Spinal cord lesions are commonly associated with neurogenic lower urinary tract dysfunction. Intermittent catheterization is the gold standard for bladder evacuation in these patients today.1 It is regarded as a safe procedure with a low complication rate. We report a severe complication caused by this technique.

Case report

In May 2007, a 52-year-old man with post-traumatic paraplegia sub-L2 (ASIA D) presented to our emergency room with fever and suprapubic pain since 3 days. Because of a neurogenic bladder dysfunction, he performed intermittent self-catheterization using hydrophilic catheters four times a day since 1991. Within the last week, catheterization had become increasingly difficult.

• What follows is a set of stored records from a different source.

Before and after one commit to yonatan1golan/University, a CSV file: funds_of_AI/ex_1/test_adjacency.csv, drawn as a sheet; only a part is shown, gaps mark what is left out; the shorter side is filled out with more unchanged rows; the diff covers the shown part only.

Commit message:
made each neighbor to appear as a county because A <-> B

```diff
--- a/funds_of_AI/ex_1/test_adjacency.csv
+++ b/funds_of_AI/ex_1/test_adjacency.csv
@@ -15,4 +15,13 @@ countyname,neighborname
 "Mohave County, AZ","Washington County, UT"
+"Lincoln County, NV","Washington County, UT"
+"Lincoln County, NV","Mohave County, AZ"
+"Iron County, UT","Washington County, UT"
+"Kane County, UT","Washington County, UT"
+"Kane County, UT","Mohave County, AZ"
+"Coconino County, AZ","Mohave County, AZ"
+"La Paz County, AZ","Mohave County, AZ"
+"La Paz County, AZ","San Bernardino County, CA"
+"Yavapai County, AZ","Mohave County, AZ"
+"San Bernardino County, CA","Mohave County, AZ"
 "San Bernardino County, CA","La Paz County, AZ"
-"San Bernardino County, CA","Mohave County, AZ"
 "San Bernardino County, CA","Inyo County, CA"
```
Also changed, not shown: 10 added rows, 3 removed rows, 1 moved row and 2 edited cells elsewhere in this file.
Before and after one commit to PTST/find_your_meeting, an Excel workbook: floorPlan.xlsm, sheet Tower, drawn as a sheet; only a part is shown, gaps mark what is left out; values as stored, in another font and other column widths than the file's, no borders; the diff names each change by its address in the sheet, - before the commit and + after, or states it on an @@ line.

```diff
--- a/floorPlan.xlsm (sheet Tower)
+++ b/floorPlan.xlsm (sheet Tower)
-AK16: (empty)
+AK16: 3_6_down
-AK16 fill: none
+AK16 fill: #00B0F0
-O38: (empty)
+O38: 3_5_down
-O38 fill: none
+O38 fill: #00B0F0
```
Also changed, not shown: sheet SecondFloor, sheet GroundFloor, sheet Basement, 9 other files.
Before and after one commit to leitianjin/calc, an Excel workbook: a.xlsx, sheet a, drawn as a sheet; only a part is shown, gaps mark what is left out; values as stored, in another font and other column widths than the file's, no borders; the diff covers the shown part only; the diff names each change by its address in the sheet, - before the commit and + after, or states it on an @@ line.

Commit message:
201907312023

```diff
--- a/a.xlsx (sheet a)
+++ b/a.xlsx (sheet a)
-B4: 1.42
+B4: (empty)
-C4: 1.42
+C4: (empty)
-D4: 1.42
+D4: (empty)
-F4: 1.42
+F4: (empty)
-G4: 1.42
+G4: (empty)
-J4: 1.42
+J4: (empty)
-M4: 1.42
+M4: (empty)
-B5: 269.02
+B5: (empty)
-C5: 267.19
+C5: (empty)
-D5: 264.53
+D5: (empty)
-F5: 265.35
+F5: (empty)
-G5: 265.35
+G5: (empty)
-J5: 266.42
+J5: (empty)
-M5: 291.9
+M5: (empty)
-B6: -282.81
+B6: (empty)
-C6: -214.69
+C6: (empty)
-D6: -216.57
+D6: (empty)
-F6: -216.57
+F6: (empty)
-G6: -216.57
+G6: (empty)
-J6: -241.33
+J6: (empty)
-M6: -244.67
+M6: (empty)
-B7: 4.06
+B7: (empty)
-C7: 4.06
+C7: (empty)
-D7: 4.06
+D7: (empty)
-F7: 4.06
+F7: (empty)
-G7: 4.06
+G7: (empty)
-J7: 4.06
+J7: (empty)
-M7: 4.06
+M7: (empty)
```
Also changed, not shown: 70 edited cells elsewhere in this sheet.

Medical history revealed that he underwent endoscopic urethrotomy for urethral strictures in 1995 and 1998. General examination was normal. On digital rectal examination, however, the prostate was tender and the examination was painful. On transrectal ultrasound, no signs of prostatic abscess formation were detected. Laboratory tests demonstrated an acute severe inflammation. Therefore, a prostatitis was diagnosed and antibiotic treatment was initiated. Primarily, the general state of the patient improved and the inflammation parameters decreased. On day 4 after admission, however, fever and perineal pain recurred, and the patient developed signs of septicaemia. Physical examination revealed a penile oedema. On computerized tomography (CT) scan, a large liquid mass in the perineum was detected, resembling a massive perineal abscess (Figures 1a and b).

Figure 1
figure 1

(a and b) CT scan of the perineal abscess formation.

Therefore, a perineal incision with drainage of the abscess was performed. Postoperative course was uneventful.

After recovery, a rectal or colonic fistula was ruled out by rectoscopy and colonoscopy. Retrograde urethrography demonstrated a bulbar urethral lesion with extravasation into the perineum, which was treated by insertion of a catheter (Figure 2).

Figure 2
figure 2

Urethrography demonstrating a bulbar urethral lesion.

At the most recent follow-up examination, 4 months after surgery, the patient could perform intermittent catheterization without any problem. On urethrography, a residual lesion could be ruled out.


Urinary tract infections and urethral strictures are the most common complications of intermittent catheterization, the latter occurring exclusively in male patients. Especially during the early rehabilitation phase, when patients are instructed on how to perform intermittent catheterization acute urethral false passages are possible.2 Urethral strictures seem to be related to previous urethral lesions. Günther et al.1 demonstrated that a history of indwelling catheters or urethral lesions is correlated with a higher incidence of urethral strictures in men performing intermittent catheterization. Thus, urethral false passages might cause urethral strictures, which in turn are associated with a higher risk of urethral false passages. The patient described here suffered from recurrent urethral strictures. Therefore, he had an elevated risk for acute urethral false passages.

Perineal abscess formation is a rare condition. Most of them are considered as being idiopathic.3 They can be associated with chronic inflammatory bowel diseases, like M Crohn3 or tuberculosis. Spontaneous or iatrogenic perforation of the urethra, however, for example during prostatic urethroplasty4 or urethral fistula/diverticula may also lead to abscess formation. Abscess formation as a complication of intermittent catheterization has only once been described previously.5 In contrast to the other case report, the abscess in our patient was not visible during physical examination already. If the diagnosis is not as obvious, these abscesses may well be missed by standard clinical evaluation. In our case, we were not able to diagnose the abscess by perineal or transrectal ultrasound during initial examination. It was merely visible at a CT scan. Thus, in our eyes, a CT scan or a magnetic resonance imaging is the method of choice for diagnostic evaluation, as it can demonstrate the exact localization and the extension of the process.

Immediate intervention with drainage of the abscess is mandatory. Although percutaneous drainage has been described,4 due to the extent of the abscess, we decided to perform surgical incision and drainage.

Further diagnostic procedures to clarify the aetiology of the abscess formation should be postponed until it is sufficiently treated. If a urethral lesion is suspected, we suggest performing urethrography instead of cystoscopy to avoid further urethral damage.


Abscess formation following acute false passage of a urethral catheter is a rare but severe complication of intermittent catheterization. If abscess formation is not clearly visible on physical examination, as it was the case in the previously reported case, diagnosis may be delayed as the symptoms are not specific and the condition is extremely rare. Especially in patients with a history of urethral strictures performing intermittent catheterization, the possibility of perineal abscess formation due to an acute false urethral passage should be taken into account when treating such a patient with fever of unknown origin.